Immigrants and Refugees: A Basic Understanding



There has been a lot of talk about immigration lately, owing primarily to the Trump administration’s Muslim ban and the proposed Mexican border wall. If you’re like me, you probably have a basic understanding of what these terms mean, but may not be able to articulate their meanings if someone asks.  This article is here to help. The more facts you know, the more equipped you’ll be to spot and correct the “alternative facts.”


The Definitions

The two most popular words being used seem to be ‘immigrant’ and ‘refugee.’ So, what do these terms mean and what is the difference between them?

Immigrants move to a new country by choice, for a variety of reasons, not including war or persecution – that’s refugees. Refugees flee their homes because their lives or wellbeing are at risk in their own country. This article goes into more detail, but basically, an immigrant leaves their home by choice, a refugee because they have no other choice.  

There are a few other terms that are useful to know, defined below.

Lawful permanent resident (LPR): A person who is allowed to live in the U.S. permanently but is not a citizen.

Green card: Identification card for LPRs.

Visa: Official approval for a person to enter the country. Depending on where a person is from, they may not need a Visa to enter the U.S. if they’re just here for a vacation or a business trip. There are many different kinds of Visas, both permanent and temporary. The U.S. Department of State lists the different types of Visa classifications.

The Process

How do immigrants and refugees get permission to enter the U.S.? Immigrants must apply for a certain type of Visa, generally either family or employment . There is a cap on every Visa category, except “spouses, unmarried minor children, and parents” of U.S. citizens. Because of this, the wait can take years. More information on the process can be found here.

The process for refugees is different. They face a vetting process that includes fingerprinting, interviews, background checks, and cultural orientation classes. The process can take up to two years, and less than 1% of refugees actually get resettled each year. This infographic gives a detailed overview of the steps for a refugee resettling in the U.S.

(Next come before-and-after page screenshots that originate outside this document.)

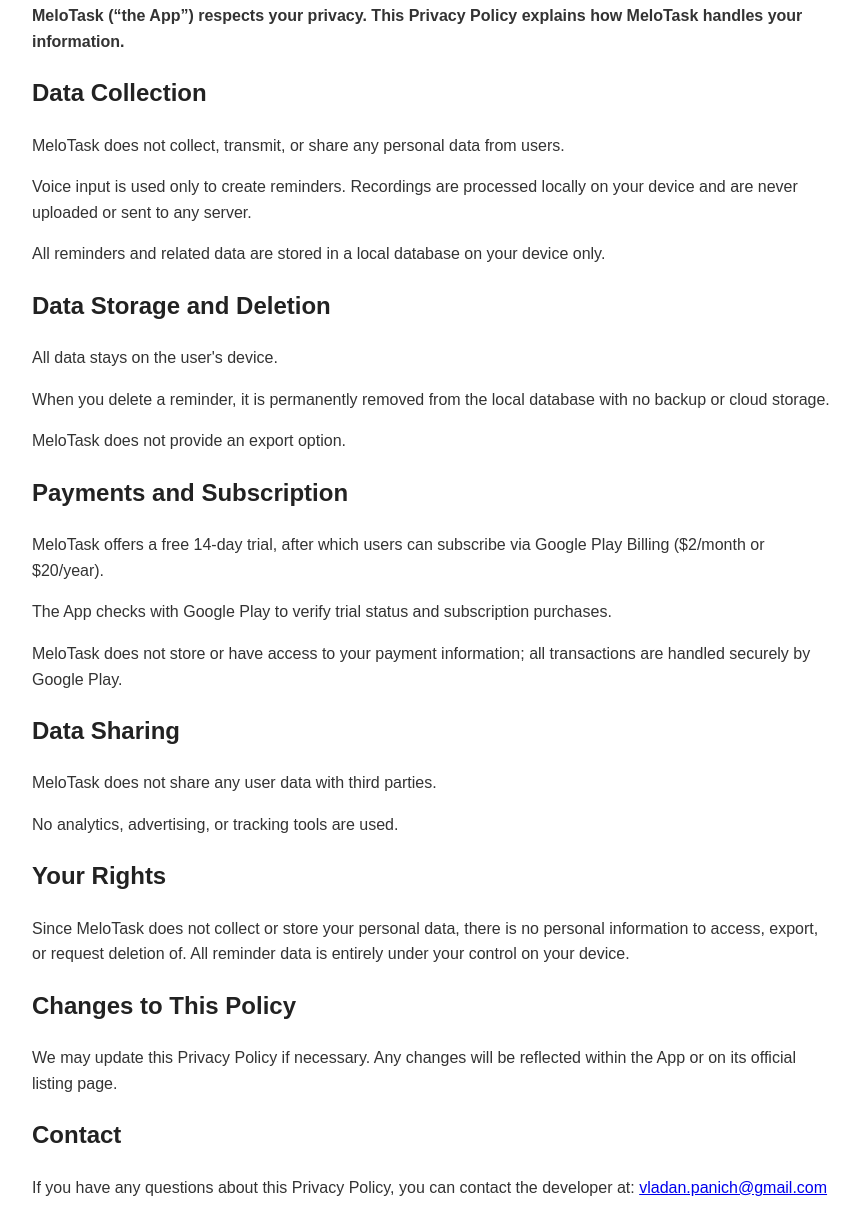
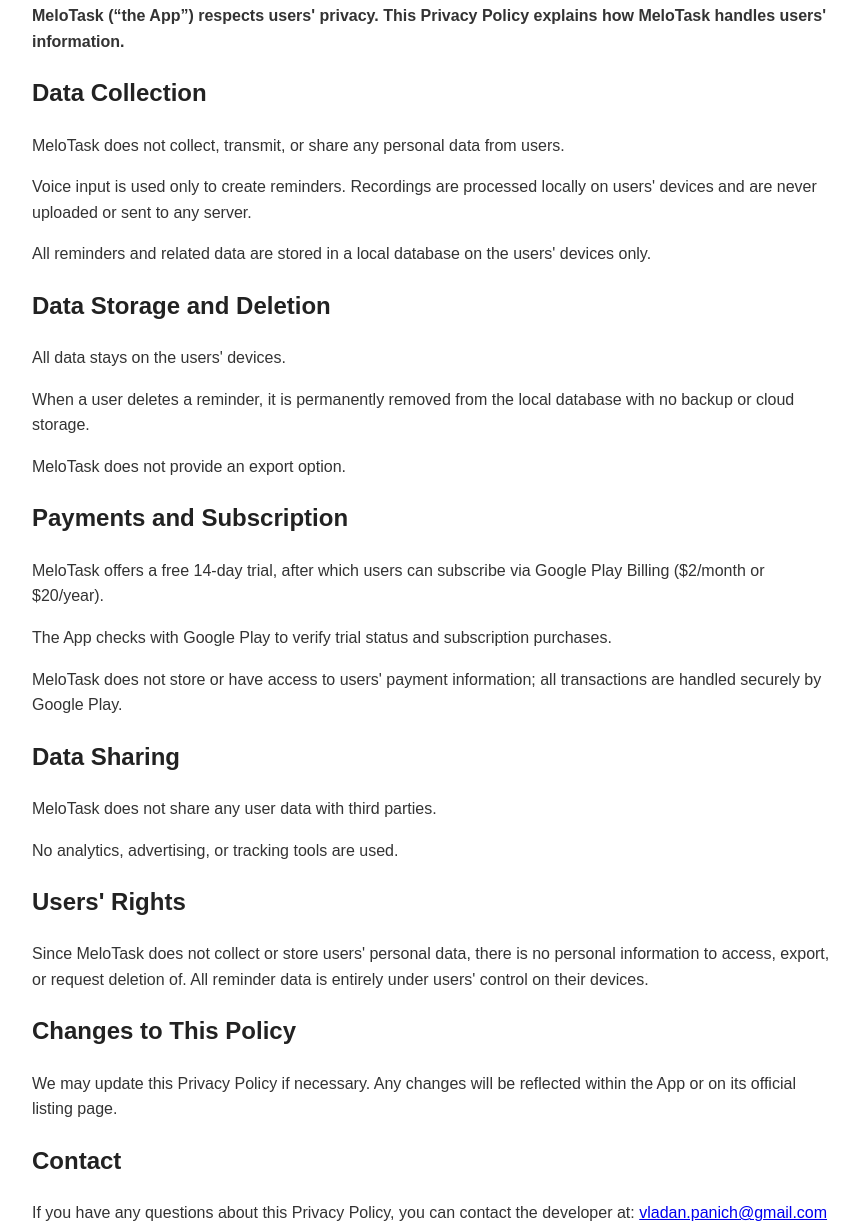
Before and after one commit to mikimanki/mikimanki.github.io, a plain HTML site: page index.html in a window 1280 px wide. Shown: the part 151-1380 px from the top of the page, without its empty margins (208-1068 px from the left). Drawn offline with Linux system fonts and the light colour scheme.

Commit message:
Update index.html

```diff
--- a/index.html
+++ b/index.html
@@ -21,29 +21,29 @@
 <body>
   <h1>Privacy Policy for MeloTask</h1>
   <p><strong>Effective Date:</strong> September 2025</p>
-  <p><strong>MeloTask (“the App”) respects your privacy. This Privacy Policy explains how MeloTask handles your information.</strong></p>
+  <p><strong>MeloTask (“the App”) respects users' privacy. This Privacy Policy explains how MeloTask handles users' information.</strong></p>
 
   <h2>Data Collection</h2>
   <p>MeloTask does not collect, transmit, or share any personal data from users.</p>
-  <p>Voice input is used only to create reminders. Recordings are processed locally on your device and are never uploaded or sent to any server.</p>
-  <p>All reminders and related data are stored in a local database on your device only.</p>
+  <p>Voice input is used only to create reminders. Recordings are processed locally on users' devices and are never uploaded or sent to any server.</p>
+  <p>All reminders and related data are stored in a local database on the users' devices only.</p>
 
   <h2>Data Storage and Deletion</h2>
-  <p>All data stays on the user's device.</p>
-  <p>When you delete a reminder, it is permanently removed from the local database with no backup or cloud storage.</p>
+  <p>All data stays on the users' devices.</p>
+  <p>When a user deletes a reminder, it is permanently removed from the local database with no backup or cloud storage.</p>
   <p>MeloTask does not provide an export option.</p>
 
   <h2>Payments and Subscription</h2>
   <p>MeloTask offers a free 14-day trial, after which users can subscribe via Google Play Billing ($2/month or $20/year).</p>
   <p>The App checks with Google Play to verify trial status and subscription purchases.</p>
-  <p>MeloTask does not store or have access to your payment information; all transactions are handled securely by Google Play.</p>
+  <p>MeloTask does not store or have access to users' payment information; all transactions are handled securely by Google Play.</p>
 
   <h2>Data Sharing</h2>
   <p>MeloTask does not share any user data with third parties.</p>
   <p>No analytics, advertising, or tracking tools are used.</p>
 
-  <h2>Your Rights</h2>
-  <p>Since MeloTask does not collect or store your personal data, there is no personal information to access, export, or request deletion of. All reminder data is entirely under your control on your device.</p>
+  <h2>Users' Rights</h2>
+  <p>Since MeloTask does not collect or store users' personal data, there is no personal information to access, export, or request deletion of. All reminder data is entirely under users' control on their devices.</p>
 
   <h2>Changes to This Policy</h2>
   <p>We may update this Privacy Policy if necessary. Any changes will be reflected within the App or on its official listing page.</p>
```
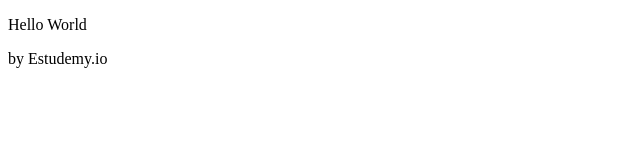
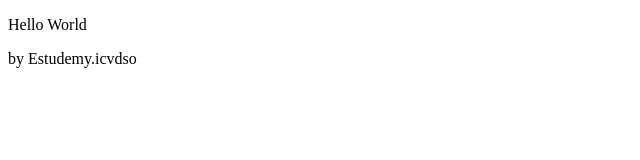
Before and after one commit to devpedrofurquim/estudemy.io, a plain HTML site: page src/index.html in a window 1280 px wide. Shown: the full height of the page, 0-640 px from the left. Drawn offline with Linux system fonts and the light colour scheme.

Commit message:
Update index.html

```diff
--- a/src/index.html
+++ b/src/index.html
@@ -7,6 +7,6 @@
 </head>
 <body>
     <p>Hello World</p>
-    <p>by Estudemy.io</p>
+    <p>by Estudemy.icvdso</p>
 </body>
 </html>
```
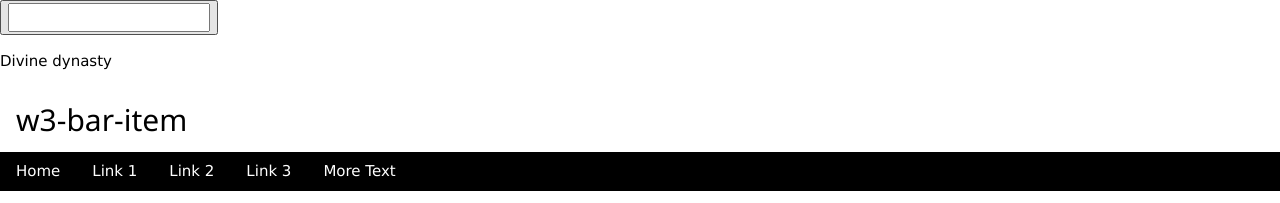
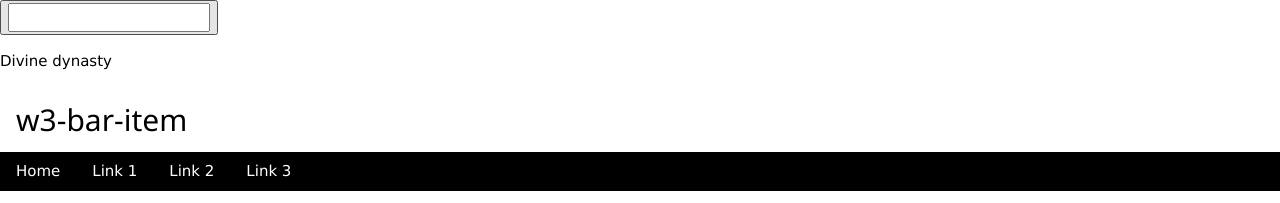
Before and after one commit to bregwc/bregwc.github.io, a plain HTML site: page index.html in a window 1280 px wide. Shown: the top 203 px of the page. Drawn offline with nearby package versions, Linux system fonts and the light colour scheme.

Commit message:
Update index.html

```diff
--- a/index.html
+++ b/index.html
@@ -25,7 +25,7 @@
   <a href="#" class="w3-bar-item w3-button">Link 1</a>
   <a href="#" class="w3-bar-item w3-button">Link 2</a>
   <a href="#" class="w3-bar-item w3-button">Link 3</a>
-  <span class="w3-bar-item">More Text</span>
+
 </div>
 
 </body>
```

Immigration Infographic

The Rights

Legal residents have most of the same rights as citizens. Undocumented immigrants may not have as many rights, but that doesn’t mean they don’t have any. Several Supreme Court cases from over a hundred years ago ruled that due process and equal protection under the law are the rights of every person in the country, even if they are here illegally. Two of the cases are Yick Wo v. Hopkins and Wong Wing v. United States. The Constitution is pretty clear:

“No State shall make or enforce any law which shall abridge the privileges or immunities of citizens of the United States; nor shall any State deprive any person of life, liberty, or property, without due process of law; nor deny to any person within its jurisdiction the equal protection of the laws.”  


What Can I Do?

We all felt and saw the national outrage over the Trump administration’s Muslim ban, and many of us attended the airport protest that followed. But Central Florida has a diverse population, including immigrants and refugees, who are still going to need our help. One of the most basic ways we can help is by being informed.

There are a lot of ways that you can help our immigrant and refugee population in Central Florida.  One way to help: Volunteer with or donate to the Arab American Community Center of Florida or the Refugee Resettlement Program with Catholic Charities. You can join Indivisible Central Florida and follow Support Marginalized Central Florida Communities on Facebook to stay up to date on actions you can take.  

Finally, as with any issue, you can call your representatives. The Trump administration’s Muslim ban has been struck down, but they are certainly going to try again. When it happens, gives you numbers and call scripts for your senators and representative in the House. You can also find your local representatives here.

In Central Florida, we know that our diversity is our strength. And we intend to be very strong.

Be the first to comment

Leave a Reply

Your email address will not be published.


This site uses Akismet to reduce spam. Learn how your comment data is processed.